Again, it looked initially as if a process for reform was on track. Early in May, Maurice Manning and former senator Joe O' Toole came to Seanad Éireann to present the working group report as part of a Seanad debate. The working group also published a draft Bill to expedite the process of implementing their recommendations.
Nothing has happened since, however, and even those of us who have invested confidence in the Taoiseach's commitment to achieve Seanad reform are beginning to doubt whether there is any real commitment there at all. As the weeks pass, we are entitled to fear that the Government may merely have been involved in a process of running down the clock.
The Dáil and Seanad will rise for the summer recess in about three weeks' time and there is no prospect of the Government bringing the Manning group's Bill or its own Bill to either House before then.

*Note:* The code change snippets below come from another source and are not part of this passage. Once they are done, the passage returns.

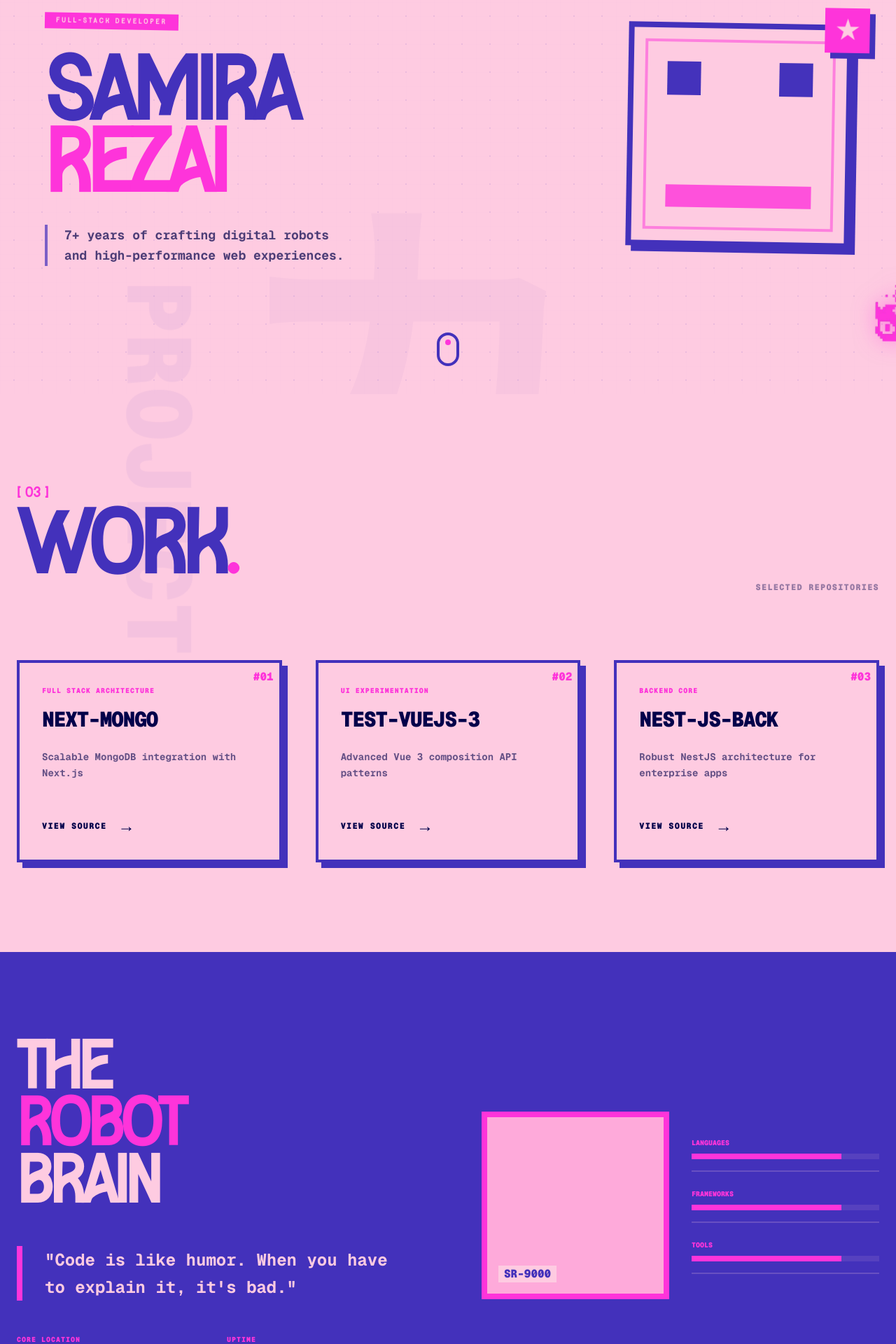
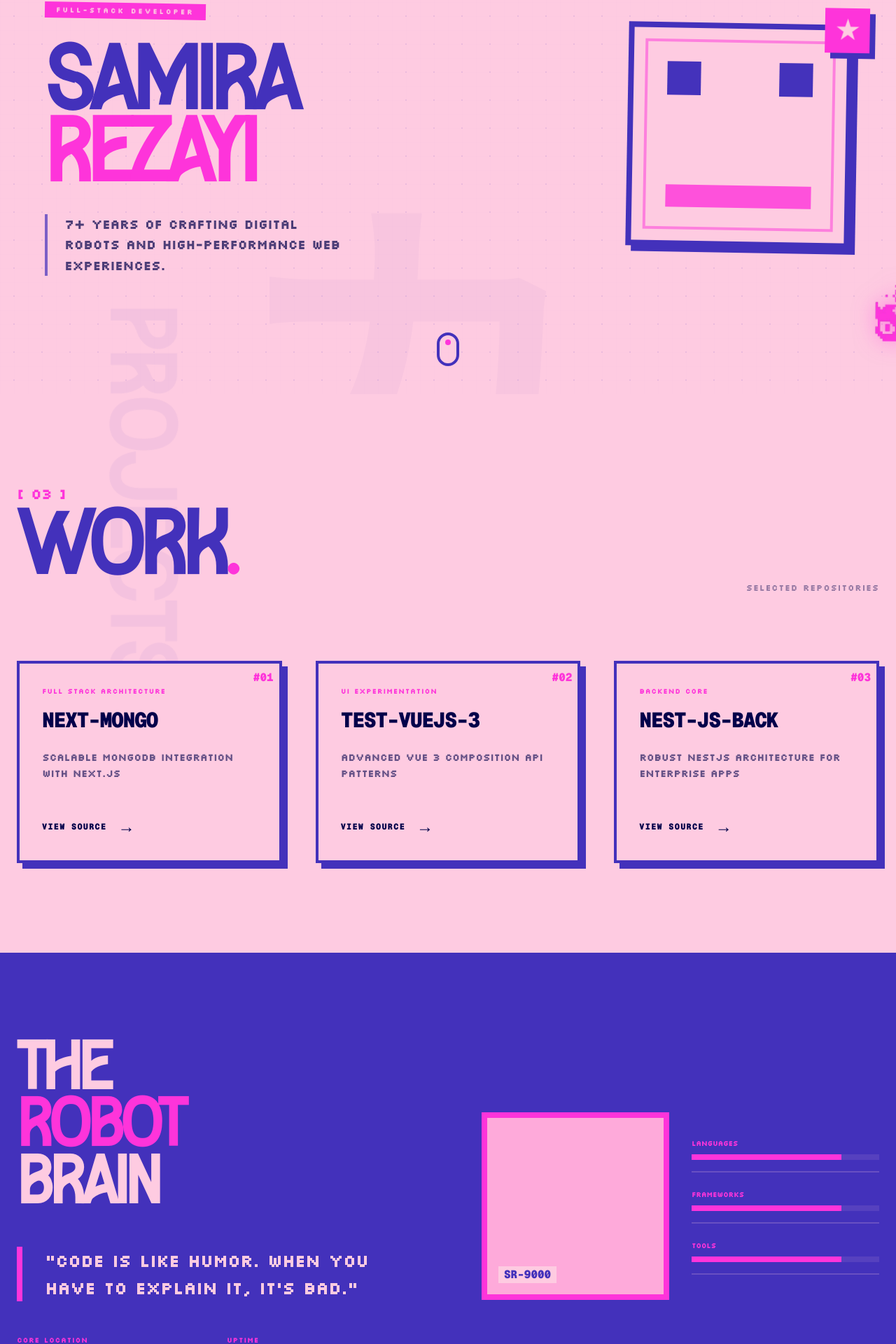
Before and after one commit to samirarezai/next-portfolio, a Next.js app: page / in a window 1280 px wide. Shown: the part 237-2157 px from the top of the page at 70% size. Built offline with nearby package versions, Linux system fonts and the light colour scheme.

Commit message:
Add Silkscreen font to global styles and homepage; update font usage across components for improved typography and visual consistency.

```diff
--- a/app/globals.css
+++ b/app/globals.css
@@ -6,9 +6,14 @@
   --font-sans: var(--font-geist-sans);
   --font-mono: var(--font-geist-mono);
   --font-keygen: var(--font-keygen);
+  --font-silkscreen: var(--font-silkscreen);
   --color-accent: var(--accent);
   --color-primary: var(--primary);
   --color-pink: var(--pink);
+}
+
+.font-silkscreen {
+  font-family: var(--font-silkscreen), cursive;
 }
 
 :root {
@@ -42,10 +47,14 @@ html {
 
 body {
   color: var(--foreground) !important;
-  font-family: var(--font-sans), system-ui, sans-serif;
+  font-family: var(--font-keygen), var(--font-sans), system-ui, sans-serif;
   overflow-x: hidden;
   margin: 0;
   padding: 0;
+}
+
+.font-keygen {
+  font-family: var(--font-keygen), sans-serif;
 }
 
 .checkered-grid {
--- a/app/layout.tsx
+++ b/app/layout.tsx
@@ -1,5 +1,5 @@
 import type { Metadata } from "next";
-import { Geist, Geist_Mono } from "next/font/google";
+import { Geist, Geist_Mono, Silkscreen } from "next/font/google";
 import localFont from "next/font/local";
 import "./globals.css";
 
@@ -11,6 +11,12 @@ const geistSans = Geist({
 const geistMono = Geist_Mono({
   variable: "--font-geist-mono",
   subsets: ["latin"],
+});
+
+const silkscreen = Silkscreen({
+  weight: "400",
+  subsets: ["latin"],
+  variable: "--font-silkscreen",
 });
 
 const keygen = localFont({
@@ -31,7 +37,7 @@ export default function RootLayout({
   return (
     <html lang="en">
       <body
-        className={`${geistSans.variable} ${geistMono.variable} ${keygen.variable} antialiased font-sans`}
+        className={`${geistSans.variable} ${geistMono.variable} ${keygen.variable} ${silkscreen.variable} ${silkscreen.className} antialiased`}
       >
         {children}
       </body>
--- a/app/page.tsx
+++ b/app/page.tsx
@@ -58,7 +58,7 @@ export default function Home() {
             <span className="text-[10px] font-bold uppercase tracking-[0.2em] text-pink font-keygen">REZAYI</span>
           </div>
         </div>
-        <div className="hidden md:flex gap-12 text-[10px] font-black uppercase tracking-[0.3em]">
+        <div className="hidden md:flex gap-12 text-[10px] font-black uppercase tracking-[0.3em] font-silkscreen">
           <a href="#work" className="hover:text-pink transition-colors relative py-2 group">
             Work
             <span className="absolute bottom-0 left-0 w-full h-1 bg-pink scale-x-0 group-hover:scale-x-100 transition-transform duration-300 origin-left" />
@@ -89,15 +89,15 @@ export default function Home() {
         <div className="z-10 flex flex-col items-center max-w-6xl w-full">
           <div className="w-full grid grid-cols-1 lg:grid-cols-2 gap-12 items-center">
             <div>
-              <div className="inline-block bg-pink text-background px-4 py-1 text-[10px] font-black uppercase tracking-[0.3em] mb-8 animate-float font-keygen">
+              <div className="inline-block bg-pink text-background px-4 py-1 text-[10px] font-black uppercase tracking-[0.3em] mb-8 animate-float font-silkscreen">
                 Full-Stack Developer
               </div>
               <h1 className="text-8xl md:text-[10vw] font-black leading-[0.8] tracking-tighter uppercase text-primary mb-8 font-keygen">
                 SAMIRA <br />
-                <span className="text-pink">REZAI</span> <br />
+                <span className="text-pink">REZAYI</span> <br />
 
               </h1>
-              <p className="max-w-md text-lg font-bold leading-relaxed opacity-70 border-l-4 border-primary pl-6">
+              <p className="max-w-md text-lg font-bold leading-relaxed opacity-70 border-l-4 border-primary pl-6 font-silkscreen">
                 7+ years of crafting digital robots and high-performance web experiences.
               </p>
             </div>
@@ -138,18 +138,18 @@ export default function Home() {
 
       {/* Featured Work */}
       <section id="work" className="py-32 px-6 max-w-7xl mx-auto relative">
-        <div className="absolute -left-20 top-20 text-9xl font-black text-primary opacity-5 rotate-90 select-none">
+        <div className="absolute -left-20 top-20 text-9xl font-black text-primary opacity-5 rotate-90 select-none font-keygen">
           PROJECTS
         </div>
 
         <div className="flex flex-col md:flex-row justify-between items-start md:items-end mb-24 gap-8">
           <div>
-            <span className="text-pink font-black text-xl font-keygen">[ 03 ]</span>
+            <span className="text-pink font-black text-xl font-silkscreen">[ 03 ]</span>
             <h2 className="text-7xl md:text-9xl font-black uppercase tracking-tighter text-primary font-keygen">
               WORK<span className="text-pink">.</span>
             </h2>
           </div>
-          <div className="text-right font-black uppercase tracking-widest text-xs opacity-40">
+          <div className="text-right font-black font-silkscreen uppercase tracking-widest text-xs opacity-40">
             Selected Repositories
           </div>
         </div>
@@ -167,13 +167,13 @@ export default function Home() {
                 #{project.id}
               </div>
               <div className="mb-12">
-                <p className="text-[10px] font-black uppercase tracking-widest text-pink group-hover:text-background/80 transition-colors mb-4">
+                <p className="text-[10px] font-black uppercase tracking-widest text-pink group-hover:text-background/80 transition-colors mb-4 font-silkscreen">
                   {project.tag}
                 </p>
                 <h3 className="text-3xl font-black uppercase tracking-tighter group-hover:text-background transition-colors mb-6">
                   {project.name}
                 </h3>
-                <p className="text-sm font-bold leading-relaxed opacity-60 group-hover:text-background/60 transition-colors">
+                <p className="text-sm font-bold leading-relaxed opacity-60 group-hover:text-background/60 transition-colors font-silkscreen">
                   {project.description}
                 </p>
               </div>
@@ -196,17 +196,17 @@ export default function Home() {
               <span className="text-pink">ROBOT</span> <br />
               BRAIN
             </h2>
-            <p className="text-2xl font-bold leading-relaxed mb-12 border-l-8 border-pink pl-8">
+            <p className="text-2xl font-bold leading-relaxed mb-12 border-l-8 border-pink pl-8 font-silkscreen">
               &quot;Code is like humor. When you have to explain it, it&apos;s bad.&quot;
             </p>
             <div className="grid grid-cols-2 gap-8">
               <div>
-                <h4 className="font-black uppercase tracking-widest text-[10px] mb-2 text-pink">Core Location</h4>
-                <p className="text-lg font-bold">Tehran, Iran / Remote</p>
+                <h4 className="font-black uppercase tracking-widest text-[10px] mb-2 text-pink font-silkscreen">Core Location</h4>
+                <p className="text-lg font-bold font-silkscreen">Tehran, Iran / Remote</p>
               </div>
               <div>
-                <h4 className="font-black uppercase tracking-widest text-[10px] mb-2 text-pink">Uptime</h4>
-                <p className="text-lg font-bold">7+ Years Exp</p>
+                <h4 className="font-black uppercase tracking-widest text-[10px] mb-2 text-pink font-silkscreen">Uptime</h4>
+                <p className="text-lg font-bold font-silkscreen">7+ Years Exp</p>
               </div>
             </div>
           </div>
@@ -221,7 +221,7 @@ export default function Home() {
             </div>
             <div className="flex flex-col justify-center gap-6">
               {['Languages', 'Frameworks', 'Tools'].map((cat, idx) => (
-                <div key={idx} className="border-b-2 border-background/20 pb-4">
+                <div key={idx} className="border-b-2 border-background/20 pb-4 font-silkscreen">
                   <h4 className="font-black uppercase text-[10px] text-pink mb-1">{cat}</h4>
                   <div className="h-2 w-full bg-background/10 mt-2">
                     <div className="h-full bg-pink w-[80%]" />
@@ -240,7 +240,7 @@ export default function Home() {
         </div>
 
         <div className="max-w-4xl mx-auto relative z-10">
-          <p className="text-xs font-black uppercase tracking-[0.5em] text-pink mb-8 font-keygen">Ready for deployment</p>
+          <p className="text-xs font-black uppercase tracking-[0.5em] text-pink mb-8 font-silkscreen">Ready for deployment</p>
           <a href="mailto:samirarezai1996@gmail.com" className="text-4xl md:text-7xl font-black text-primary hover:text-pink transition-colors break-all font-keygen">
             SAMIRAREZAI1996@GMAIL.COM
           </a>
@@ -248,16 +248,16 @@ export default function Home() {
           <div className="mt-24 flex flex-col md:flex-row justify-between items-center gap-12 pt-12 border-t-4 border-primary">
             <div className="flex gap-4">
               {['LI', 'GH', 'TW'].map(s => (
-                <button key={s} className="w-12 h-12 border-4 border-primary flex items-center justify-center font-black text-xs hover:bg-pink hover:border-pink hover:text-background transition-all pixel-shadow-pink">
+                <button key={s} className="w-12 h-12 border-4 border-primary flex items-center justify-center font-black text-xs hover:bg-pink hover:border-pink hover:text-background transition-all pixel-shadow-pink font-silkscreen">
                   {s}
                 </button>
               ))}
             </div>
-            <p className="text-[10px] font-black uppercase tracking-widest opacity-40">
+            <p className="text-[10px] font-black uppercase tracking-widest opacity-40 font-silkscreen">
               © 2025 SAMIRA REZAIE — SYSTEM: OPTIMIZED
             </p>
             <div className="flex items-center gap-4">
-              <span className="text-[10px] font-black uppercase tracking-widest text-primary">JAPAN</span>
+              <span className="text-[10px] font-black uppercase tracking-widest text-primary font-silkscreen">JAPAN</span>
               <span className="text-2xl">🇯🇵</span>
             </div>
           </div>
```
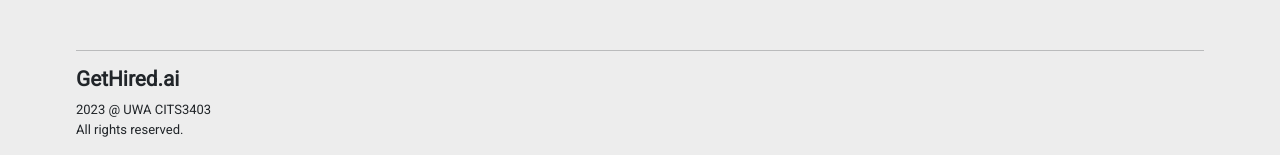
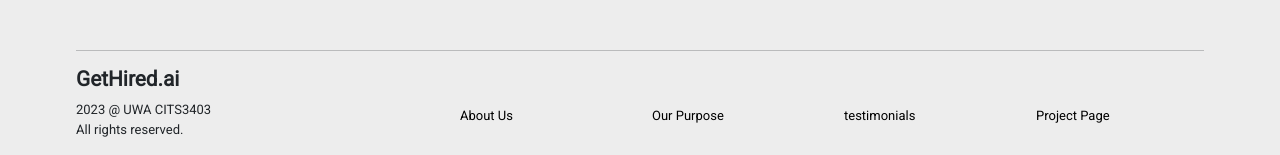
Before and after one commit to uwaysm/Job-Interview-Simulator, a Flask app: page / in a window 1280 px wide. Shown: the part 2498-2653 px from the top of the page. Run offline with Flask 3, Linux system fonts and the light colour scheme.

Commit message:
add footer links

```diff
--- a/static/css/landing.css
+++ b/static/css/landing.css
@@ -144,6 +144,11 @@
   margin: 10em auto 1em auto;
 }
 
+#footer a {
+  text-decoration: none;
+  color: black;
+}
+
 .footer-legal {
   font-size: small;
   margin: 0;
@@ -174,7 +179,6 @@
   height: 100%;
 }
 
-
 /* CSS for when screen width drops below 576px */
 @media (max-width: 576px) {
   #top, #main, #footer {
@@ -194,7 +198,7 @@
     text-align: left;
   }
 
-  .content, #footer-links .logo, .footer-legal {
+  .content, #footer * {
     text-align: center;
   }
 
--- a/templates/landing.html
+++ b/templates/landing.html
@@ -293,6 +293,18 @@
                 <p class="footer-legal">2023 @ UWA CITS3403</p>
                 <p class="footer-legal">All rights reserved.</p>
             </div>
+            <div class="col-sm-2">
+                <a href="#about-us" class="footer-content vertical-center">About Us</a>
+            </div>
+            <div class="col-sm-2">
+                <a href="#our-purpose" class="footer-content vertical-center">Our Purpose</a>
+            </div>
+            <div class="col-sm-2">
+                <a href="#testimonial" class="footer-content vertical-center">testimonials</a>
+            </div>
+            <div class="col-sm-2">
+                <a href="https://teaching.csse.uwa.edu.au/units/CITS3403/" class="footer-content vertical-center">Project Page</a>
+            </div>
         </div>
     </div>
 
```
Also changed, not shown: templates/chat_logs.html (+1 -33 lines).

Once the Oireachtas resumes in the autumn, we have, at most, just about 20 weeks or thereabouts left to enact this legislation, even if the government runs full term.
There will have to be a government announcement on this very, very soon if Seanad reform legislation is to feature in what will no doubt be a busy legislative programme before the general election comes, whenever that is.
Speaking in the Seanad on May 5, I called again for real implementation of Seanad reform and suggested that the report of the working group was a map that points the way.
I believe, given the circumstances and the timing, the Taoiseach and his Government are now uniquely positioned to deliver what none of his predecessors had the leadership or the vision to deliver - real and substantive Seanad reform.
The people spoke on the Seanad in 1979 and again in 2013. Must the cock crow a third time for anything to happen? Enough talking. There should be legislative action now. Time is running out.
Senator Feargal Quinn is an Independent member of Seanad Eireann